Kingfisher ➝ Provided entertainment + food + and, Kingfisher's famous mini-water bottles 😂
- On top of this, Indigo only buys one kind of plane - Airbus's A320s CEO & NEO. This keeps its maintenance cost super low.
- Indigo's operations are extremely efficient. It focuses on keeping flights in the air for a minimum of 12 hours per day. That's very efficient compared to the industry average of 10 hours per day.
This is a typical story of why "Go Big or Go Home" is a huge myth!
Unlike KingFisher, Indigo expanded slowly depending on its capacity. And, with high operation efficiency & no loose ends, they became the largest airline in India in 2012!
On the other hand, KingFisher's massive spending & high losses made it impossible for them to continue operations.
- Startup battles are regularly won by people who can run longer than those who can run faster.
- Make things work ⇒ Make things fast ⇒ Make things beautiful.

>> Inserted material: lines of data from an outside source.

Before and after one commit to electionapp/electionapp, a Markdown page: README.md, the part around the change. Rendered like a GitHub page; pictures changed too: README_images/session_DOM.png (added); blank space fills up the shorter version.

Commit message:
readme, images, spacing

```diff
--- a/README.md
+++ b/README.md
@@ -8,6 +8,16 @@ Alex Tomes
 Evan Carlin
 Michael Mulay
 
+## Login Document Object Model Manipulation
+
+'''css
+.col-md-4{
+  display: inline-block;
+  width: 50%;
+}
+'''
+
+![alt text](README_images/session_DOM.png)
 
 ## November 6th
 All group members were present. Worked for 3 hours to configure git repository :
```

- Startups are built by doing simple and "boring" things, consistently, over long periods of time.
10 years of profitability and road ahead
If you look at Indigo's journey, you'd wonder how a company entering such a crowded space could beat industry giants & capture ~60% of the market share in just 15 years.
Well, Indigo did enter a crowded space, but unlike other airlines, it got one thing correct — India is a price-sensitive market. So, even if Jet Airways & Kingfisher offer you comfy seats & good food, an average Indian will still choose the cheaper ticket!
Plus, Indigo is extremely efficient, with on-time flights & very less cancellations.
So, Indigo basically entered a crowded space, understood what other players were doing wrong, kept their operations super lean & beat them at their own game!
Lesson ➝ Discovering competitors for your startup idea is a validation of the market, NOT a source of sadness.
Now, after an awesome 10-year run, Indigo started making losses in 2019. And, with the pandemic & its expansion strategy, the losses increased. But, in Q3 of FY21, Indigo made a comeback with a small number of profits.
That didn't last, with rising fuel prices, a comeback from Air India (backed by Tata) & Jet Airways & increasing costs, the road to profitability will be difficult.
But, Indigo insists it will make it & we are not going to be the ones to doubt it. So, it'll be interesting to see how the AIR GAMES continue with the new-old players & if Indigo can keep its throne! We at buildd will continue to cover this, so stay tuned 😉